The threat of Hacker group "nightmare" was not prank. It was clearly proved on 10 AM (pick hour) whenTel Aviv Stock Exchange (TASE) and El Al’s respective websites goes offline. TASE's website was only partially functioning, while El Al’s website did not function at all. Following the attack, Israeli Bank ordered to block IP addresses from Saudi Arabia, Iran and Algeria, fearing hackers could penetrate databases of Israeli banks. Even before Israel Bank gave the order, Discount bank and Bank Leumi blocked international access altogether.
The hack comes in the wake of a series of cyber attacks over the past two weeks, and only a day after Hamas called for harsher hacking attempts against Israeli websites.
“The penetration into Israeli websites opens a new front for electronic resistance and war against the Israeli occupation,” said Hamas spokesperson Sami Abu Zuhri on Sunday during a news conference in the Gaza Strip.
A TASE spokesperson stated that the trading system and the website are not connected, emphasizing that the trading system was in no way damaged by the hack.The distributed denial-of-service attacks, which also targeted three Israeli banks, were the latest salvo in a month-long offensive between Arab and Jewish hackers determined to give the Middle East conflict an online dimension.
Monday's hacking incident caused the stock exchange's website to perform slowly, while El Al's online services were unavailable for more than an hour.
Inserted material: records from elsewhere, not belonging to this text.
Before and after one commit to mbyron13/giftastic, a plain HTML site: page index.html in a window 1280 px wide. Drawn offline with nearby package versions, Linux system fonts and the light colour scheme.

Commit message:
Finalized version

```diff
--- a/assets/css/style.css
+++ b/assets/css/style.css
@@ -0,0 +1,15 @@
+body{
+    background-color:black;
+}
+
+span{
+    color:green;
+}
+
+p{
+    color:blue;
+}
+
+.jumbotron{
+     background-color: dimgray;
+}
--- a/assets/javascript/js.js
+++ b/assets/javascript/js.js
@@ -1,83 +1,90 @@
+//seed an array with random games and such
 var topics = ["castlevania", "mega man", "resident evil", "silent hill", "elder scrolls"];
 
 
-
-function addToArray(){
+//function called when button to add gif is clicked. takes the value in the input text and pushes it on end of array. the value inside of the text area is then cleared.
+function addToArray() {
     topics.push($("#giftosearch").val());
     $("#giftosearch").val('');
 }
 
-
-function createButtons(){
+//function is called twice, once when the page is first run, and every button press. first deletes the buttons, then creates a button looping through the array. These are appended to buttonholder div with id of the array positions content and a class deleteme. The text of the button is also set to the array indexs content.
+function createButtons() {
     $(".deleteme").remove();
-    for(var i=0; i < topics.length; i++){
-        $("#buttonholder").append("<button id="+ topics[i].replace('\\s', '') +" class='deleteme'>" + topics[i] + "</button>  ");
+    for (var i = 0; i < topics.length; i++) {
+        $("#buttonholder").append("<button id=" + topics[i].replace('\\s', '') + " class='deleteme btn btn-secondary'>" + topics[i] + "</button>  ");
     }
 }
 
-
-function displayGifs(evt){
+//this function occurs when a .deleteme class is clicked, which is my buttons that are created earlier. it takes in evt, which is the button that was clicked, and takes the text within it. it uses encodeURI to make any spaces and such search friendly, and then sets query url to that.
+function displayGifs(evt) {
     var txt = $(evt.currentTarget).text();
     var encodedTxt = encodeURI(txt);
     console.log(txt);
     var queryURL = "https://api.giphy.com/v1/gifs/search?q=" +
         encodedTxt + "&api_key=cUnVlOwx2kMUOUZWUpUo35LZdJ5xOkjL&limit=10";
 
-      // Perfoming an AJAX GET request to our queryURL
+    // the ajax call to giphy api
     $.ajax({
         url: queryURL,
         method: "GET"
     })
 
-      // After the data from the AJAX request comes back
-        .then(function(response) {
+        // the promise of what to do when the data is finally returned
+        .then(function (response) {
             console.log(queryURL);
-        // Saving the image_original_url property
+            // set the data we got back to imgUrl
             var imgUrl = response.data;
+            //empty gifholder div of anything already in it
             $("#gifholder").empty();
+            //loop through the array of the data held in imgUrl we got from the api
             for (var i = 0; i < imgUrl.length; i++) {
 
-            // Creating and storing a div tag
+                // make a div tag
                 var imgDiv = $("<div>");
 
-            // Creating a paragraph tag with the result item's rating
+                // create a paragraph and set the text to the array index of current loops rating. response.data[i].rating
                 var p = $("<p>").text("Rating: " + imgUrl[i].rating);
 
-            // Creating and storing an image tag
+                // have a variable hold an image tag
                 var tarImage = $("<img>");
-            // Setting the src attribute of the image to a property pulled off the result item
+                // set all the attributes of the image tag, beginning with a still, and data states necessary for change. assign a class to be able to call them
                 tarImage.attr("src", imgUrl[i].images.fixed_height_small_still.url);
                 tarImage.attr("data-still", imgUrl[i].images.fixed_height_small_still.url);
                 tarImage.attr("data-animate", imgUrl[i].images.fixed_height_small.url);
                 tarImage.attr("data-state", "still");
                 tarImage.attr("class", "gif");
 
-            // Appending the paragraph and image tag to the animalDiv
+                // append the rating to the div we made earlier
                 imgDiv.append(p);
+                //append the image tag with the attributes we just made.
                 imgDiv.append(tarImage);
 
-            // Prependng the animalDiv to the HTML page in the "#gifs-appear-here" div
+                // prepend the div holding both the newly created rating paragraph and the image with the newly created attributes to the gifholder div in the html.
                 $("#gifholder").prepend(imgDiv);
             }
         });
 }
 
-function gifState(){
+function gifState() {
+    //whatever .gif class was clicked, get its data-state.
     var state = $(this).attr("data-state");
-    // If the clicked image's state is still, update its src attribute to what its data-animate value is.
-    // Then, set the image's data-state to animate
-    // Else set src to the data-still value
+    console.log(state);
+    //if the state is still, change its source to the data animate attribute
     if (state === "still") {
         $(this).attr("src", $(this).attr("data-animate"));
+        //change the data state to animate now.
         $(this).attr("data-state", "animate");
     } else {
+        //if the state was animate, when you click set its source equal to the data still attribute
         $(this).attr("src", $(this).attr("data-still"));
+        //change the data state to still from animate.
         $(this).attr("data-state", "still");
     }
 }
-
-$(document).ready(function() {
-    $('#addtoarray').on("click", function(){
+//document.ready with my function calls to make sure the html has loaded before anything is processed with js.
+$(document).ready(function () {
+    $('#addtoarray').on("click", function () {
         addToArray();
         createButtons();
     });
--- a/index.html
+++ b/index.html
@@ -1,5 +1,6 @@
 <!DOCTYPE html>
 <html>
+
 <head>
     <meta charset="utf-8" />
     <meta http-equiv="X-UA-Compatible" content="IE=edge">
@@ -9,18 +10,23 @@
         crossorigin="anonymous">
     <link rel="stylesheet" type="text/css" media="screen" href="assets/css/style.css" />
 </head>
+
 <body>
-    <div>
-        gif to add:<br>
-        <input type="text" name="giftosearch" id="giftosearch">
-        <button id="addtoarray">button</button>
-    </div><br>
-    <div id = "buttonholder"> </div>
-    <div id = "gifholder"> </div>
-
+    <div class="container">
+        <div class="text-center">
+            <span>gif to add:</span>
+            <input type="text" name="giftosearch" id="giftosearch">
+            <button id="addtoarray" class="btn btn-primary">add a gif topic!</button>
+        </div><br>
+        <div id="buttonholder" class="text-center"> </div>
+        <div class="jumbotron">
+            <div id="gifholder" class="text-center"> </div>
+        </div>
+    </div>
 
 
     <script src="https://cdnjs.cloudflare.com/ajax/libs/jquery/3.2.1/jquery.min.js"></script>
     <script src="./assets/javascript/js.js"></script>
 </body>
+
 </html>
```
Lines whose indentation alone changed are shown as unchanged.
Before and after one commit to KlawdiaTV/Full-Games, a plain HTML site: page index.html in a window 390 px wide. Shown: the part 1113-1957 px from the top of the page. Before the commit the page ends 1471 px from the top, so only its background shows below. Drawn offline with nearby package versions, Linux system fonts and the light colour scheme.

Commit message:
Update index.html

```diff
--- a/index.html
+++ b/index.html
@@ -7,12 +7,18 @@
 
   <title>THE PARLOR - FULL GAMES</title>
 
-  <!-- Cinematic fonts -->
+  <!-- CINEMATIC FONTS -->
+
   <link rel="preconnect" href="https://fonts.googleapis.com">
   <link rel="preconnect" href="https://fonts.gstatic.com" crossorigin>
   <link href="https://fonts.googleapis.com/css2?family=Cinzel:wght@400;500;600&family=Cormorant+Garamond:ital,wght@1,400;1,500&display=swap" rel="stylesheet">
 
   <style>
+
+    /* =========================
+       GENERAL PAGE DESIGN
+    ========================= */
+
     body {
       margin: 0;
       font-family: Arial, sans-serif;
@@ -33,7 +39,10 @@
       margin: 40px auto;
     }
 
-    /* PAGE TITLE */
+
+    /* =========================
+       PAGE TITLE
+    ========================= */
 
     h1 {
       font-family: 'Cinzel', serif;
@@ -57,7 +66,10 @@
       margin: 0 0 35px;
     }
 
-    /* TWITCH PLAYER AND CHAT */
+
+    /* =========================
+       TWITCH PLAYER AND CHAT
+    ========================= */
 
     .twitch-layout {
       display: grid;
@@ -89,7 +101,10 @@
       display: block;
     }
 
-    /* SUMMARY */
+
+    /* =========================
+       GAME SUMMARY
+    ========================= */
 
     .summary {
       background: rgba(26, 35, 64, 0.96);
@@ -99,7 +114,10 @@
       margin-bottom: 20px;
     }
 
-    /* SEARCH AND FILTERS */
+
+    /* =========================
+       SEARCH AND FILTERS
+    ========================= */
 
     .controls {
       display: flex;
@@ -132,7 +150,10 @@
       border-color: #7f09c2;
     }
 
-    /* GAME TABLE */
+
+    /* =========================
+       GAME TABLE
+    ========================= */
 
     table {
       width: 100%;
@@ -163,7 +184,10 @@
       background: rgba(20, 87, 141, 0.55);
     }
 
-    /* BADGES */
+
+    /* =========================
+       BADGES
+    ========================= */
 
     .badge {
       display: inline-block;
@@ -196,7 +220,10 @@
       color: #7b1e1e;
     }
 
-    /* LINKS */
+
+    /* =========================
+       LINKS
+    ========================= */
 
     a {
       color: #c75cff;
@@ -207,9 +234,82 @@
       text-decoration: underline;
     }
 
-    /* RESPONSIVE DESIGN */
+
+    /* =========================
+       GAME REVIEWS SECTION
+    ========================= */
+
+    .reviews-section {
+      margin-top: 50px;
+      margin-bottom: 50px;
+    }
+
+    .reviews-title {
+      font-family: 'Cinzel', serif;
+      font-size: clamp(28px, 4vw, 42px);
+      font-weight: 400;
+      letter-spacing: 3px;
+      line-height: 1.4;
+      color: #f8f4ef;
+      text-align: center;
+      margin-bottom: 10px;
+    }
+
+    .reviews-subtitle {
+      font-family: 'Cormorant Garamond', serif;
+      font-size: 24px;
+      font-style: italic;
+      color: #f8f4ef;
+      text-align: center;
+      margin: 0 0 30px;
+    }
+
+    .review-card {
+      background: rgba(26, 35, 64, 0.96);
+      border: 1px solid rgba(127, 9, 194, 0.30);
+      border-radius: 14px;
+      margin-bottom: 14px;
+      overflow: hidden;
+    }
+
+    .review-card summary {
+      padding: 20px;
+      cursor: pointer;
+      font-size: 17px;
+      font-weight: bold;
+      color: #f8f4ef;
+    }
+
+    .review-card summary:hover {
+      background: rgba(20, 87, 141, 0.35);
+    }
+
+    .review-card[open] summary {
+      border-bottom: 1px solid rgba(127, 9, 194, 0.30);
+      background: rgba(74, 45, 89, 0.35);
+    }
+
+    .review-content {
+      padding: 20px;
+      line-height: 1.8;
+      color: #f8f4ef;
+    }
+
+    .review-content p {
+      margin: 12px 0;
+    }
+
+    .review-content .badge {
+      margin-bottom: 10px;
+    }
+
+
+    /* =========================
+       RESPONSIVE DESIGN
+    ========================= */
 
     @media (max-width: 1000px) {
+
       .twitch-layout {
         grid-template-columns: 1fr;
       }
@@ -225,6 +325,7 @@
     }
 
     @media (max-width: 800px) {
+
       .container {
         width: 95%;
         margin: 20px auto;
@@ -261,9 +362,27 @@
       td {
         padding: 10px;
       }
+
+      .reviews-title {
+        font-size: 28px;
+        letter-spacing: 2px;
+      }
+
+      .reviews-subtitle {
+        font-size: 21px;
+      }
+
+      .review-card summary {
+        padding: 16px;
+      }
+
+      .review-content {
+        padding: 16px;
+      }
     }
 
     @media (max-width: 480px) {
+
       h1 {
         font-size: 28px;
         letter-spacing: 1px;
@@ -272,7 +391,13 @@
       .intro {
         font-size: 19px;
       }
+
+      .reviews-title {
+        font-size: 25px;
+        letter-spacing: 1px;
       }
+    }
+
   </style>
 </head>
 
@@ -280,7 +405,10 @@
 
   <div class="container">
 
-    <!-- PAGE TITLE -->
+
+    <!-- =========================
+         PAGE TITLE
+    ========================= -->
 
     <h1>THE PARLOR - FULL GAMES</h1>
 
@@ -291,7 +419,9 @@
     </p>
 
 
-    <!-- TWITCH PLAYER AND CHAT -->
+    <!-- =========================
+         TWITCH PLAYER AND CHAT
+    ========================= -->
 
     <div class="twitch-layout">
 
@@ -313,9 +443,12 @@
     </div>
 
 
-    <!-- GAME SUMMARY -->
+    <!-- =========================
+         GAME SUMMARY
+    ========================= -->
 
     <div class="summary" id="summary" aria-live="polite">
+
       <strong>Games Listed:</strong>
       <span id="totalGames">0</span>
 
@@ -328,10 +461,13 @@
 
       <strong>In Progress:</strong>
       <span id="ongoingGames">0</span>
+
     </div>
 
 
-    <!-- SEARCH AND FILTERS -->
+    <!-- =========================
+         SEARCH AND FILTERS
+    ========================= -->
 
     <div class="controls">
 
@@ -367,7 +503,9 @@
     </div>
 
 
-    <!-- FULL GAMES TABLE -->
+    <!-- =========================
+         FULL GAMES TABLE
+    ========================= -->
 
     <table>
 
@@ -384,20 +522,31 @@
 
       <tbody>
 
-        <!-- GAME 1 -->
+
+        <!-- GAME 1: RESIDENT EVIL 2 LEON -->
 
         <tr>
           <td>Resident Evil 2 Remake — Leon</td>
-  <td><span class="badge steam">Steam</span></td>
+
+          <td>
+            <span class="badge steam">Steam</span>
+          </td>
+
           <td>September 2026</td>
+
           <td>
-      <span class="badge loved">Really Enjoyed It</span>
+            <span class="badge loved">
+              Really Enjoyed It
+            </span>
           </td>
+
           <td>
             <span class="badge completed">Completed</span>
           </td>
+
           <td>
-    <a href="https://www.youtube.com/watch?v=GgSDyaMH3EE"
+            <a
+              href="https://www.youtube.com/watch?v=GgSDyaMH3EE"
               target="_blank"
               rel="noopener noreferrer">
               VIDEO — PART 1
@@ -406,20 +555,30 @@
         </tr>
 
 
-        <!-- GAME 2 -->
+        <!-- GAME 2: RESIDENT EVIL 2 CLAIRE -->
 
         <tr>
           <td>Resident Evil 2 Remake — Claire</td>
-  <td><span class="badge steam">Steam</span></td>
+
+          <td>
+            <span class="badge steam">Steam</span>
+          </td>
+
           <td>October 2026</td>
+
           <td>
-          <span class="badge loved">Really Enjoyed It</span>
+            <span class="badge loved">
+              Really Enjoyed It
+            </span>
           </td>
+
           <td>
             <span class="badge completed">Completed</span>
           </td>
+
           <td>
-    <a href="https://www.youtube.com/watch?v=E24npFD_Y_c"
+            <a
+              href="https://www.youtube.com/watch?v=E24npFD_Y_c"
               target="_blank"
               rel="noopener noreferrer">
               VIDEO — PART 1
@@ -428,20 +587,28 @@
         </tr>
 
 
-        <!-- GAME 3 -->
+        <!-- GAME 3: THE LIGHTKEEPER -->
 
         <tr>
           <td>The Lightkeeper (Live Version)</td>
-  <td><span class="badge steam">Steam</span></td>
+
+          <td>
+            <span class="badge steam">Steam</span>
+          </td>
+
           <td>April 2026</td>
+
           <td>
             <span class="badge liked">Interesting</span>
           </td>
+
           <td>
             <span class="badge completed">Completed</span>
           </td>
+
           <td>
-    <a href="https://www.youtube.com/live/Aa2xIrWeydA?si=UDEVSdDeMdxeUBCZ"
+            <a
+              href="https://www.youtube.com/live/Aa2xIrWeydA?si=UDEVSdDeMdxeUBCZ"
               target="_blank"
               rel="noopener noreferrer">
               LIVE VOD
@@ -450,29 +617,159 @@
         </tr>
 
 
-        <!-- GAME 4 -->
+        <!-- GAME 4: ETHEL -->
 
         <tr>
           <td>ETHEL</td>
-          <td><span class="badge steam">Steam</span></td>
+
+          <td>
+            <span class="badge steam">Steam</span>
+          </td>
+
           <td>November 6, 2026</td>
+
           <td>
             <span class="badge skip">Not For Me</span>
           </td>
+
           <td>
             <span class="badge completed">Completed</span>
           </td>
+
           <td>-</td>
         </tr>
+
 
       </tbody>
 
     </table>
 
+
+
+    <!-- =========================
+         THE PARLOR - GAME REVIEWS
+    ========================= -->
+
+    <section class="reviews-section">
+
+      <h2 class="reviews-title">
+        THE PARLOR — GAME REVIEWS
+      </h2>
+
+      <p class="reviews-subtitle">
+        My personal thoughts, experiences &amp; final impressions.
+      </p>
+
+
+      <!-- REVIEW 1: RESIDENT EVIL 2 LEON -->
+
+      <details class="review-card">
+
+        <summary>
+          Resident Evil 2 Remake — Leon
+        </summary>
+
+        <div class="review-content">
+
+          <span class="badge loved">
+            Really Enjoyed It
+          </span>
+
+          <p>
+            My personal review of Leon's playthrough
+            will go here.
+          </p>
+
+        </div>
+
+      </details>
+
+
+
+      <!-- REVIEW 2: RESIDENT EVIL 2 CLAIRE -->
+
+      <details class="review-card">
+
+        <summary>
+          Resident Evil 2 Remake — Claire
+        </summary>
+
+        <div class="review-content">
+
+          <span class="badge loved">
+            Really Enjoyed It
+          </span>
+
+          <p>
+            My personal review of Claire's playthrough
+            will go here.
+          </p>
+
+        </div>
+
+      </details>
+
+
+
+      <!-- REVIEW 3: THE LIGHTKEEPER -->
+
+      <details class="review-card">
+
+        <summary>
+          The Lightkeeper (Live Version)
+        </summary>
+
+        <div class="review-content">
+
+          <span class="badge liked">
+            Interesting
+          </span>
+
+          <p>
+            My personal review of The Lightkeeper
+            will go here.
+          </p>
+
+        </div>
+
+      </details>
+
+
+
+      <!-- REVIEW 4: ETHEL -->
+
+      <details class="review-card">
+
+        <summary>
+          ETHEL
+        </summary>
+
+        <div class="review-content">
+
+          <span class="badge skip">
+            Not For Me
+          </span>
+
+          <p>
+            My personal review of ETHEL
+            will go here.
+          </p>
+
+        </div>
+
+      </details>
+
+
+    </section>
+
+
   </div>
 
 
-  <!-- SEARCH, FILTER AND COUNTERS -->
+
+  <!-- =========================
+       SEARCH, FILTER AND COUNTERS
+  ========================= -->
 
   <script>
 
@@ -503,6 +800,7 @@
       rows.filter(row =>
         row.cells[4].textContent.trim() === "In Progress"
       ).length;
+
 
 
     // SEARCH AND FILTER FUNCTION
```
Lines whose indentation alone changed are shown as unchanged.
Responsibility for the attack was claimed by a group of hackers, claiming to be based in Saudi Arabia, which identifies itself by the name "Nightmare".
It came days after a rival Israeli hacking group called "Israel Defenders" published what it said were the credit card details of hundreds of Saudis. Nightmare had carried out a similar stunt after hacking an Israeli sports website.
The self-proclaimed head of Nightmare, who identifies himself as "0xOmar", boasted on the microblogging website Twitter that he would never be caught.
"No one is this world going to arrest me," he wrote. "It's impossible to find me and I'll keep attacking Israel. Just stay and watch."
Setting himself up against 0xOmar is "0xOmer", the leader of Israel Defenders, who says he is 17. 0xOmer says his counter-campaign has been joined by "7ukk1", allegedly a soldier in Israeli military intelligence. They claim they are poised to release the credit card details of 300,000 more Saudi nationals.
A second Jewish hacker, Hannibal, has joined the fray, publishing details to allow web users to break into the Facebook accounts of 20,000 Arab users. He claims to have the bank account details of 10 million Iranian and Saudi nationals, which he will release if Israel comes under further cyber-attack.
Israeli officials played down the significance of Monday's attacks, saying they had done little damage. Neither El Al nor the stock exchange suffered any disruption to their actual operations, and no sensitive information was stolen.
"Right now, we're not seeing anything that's especially interesting or especially dangerous," Gadi Evron, the former head of internet security for the Israeli government was quoted as saying.
A second security official dismissed the hackers as "teenagers making a noise".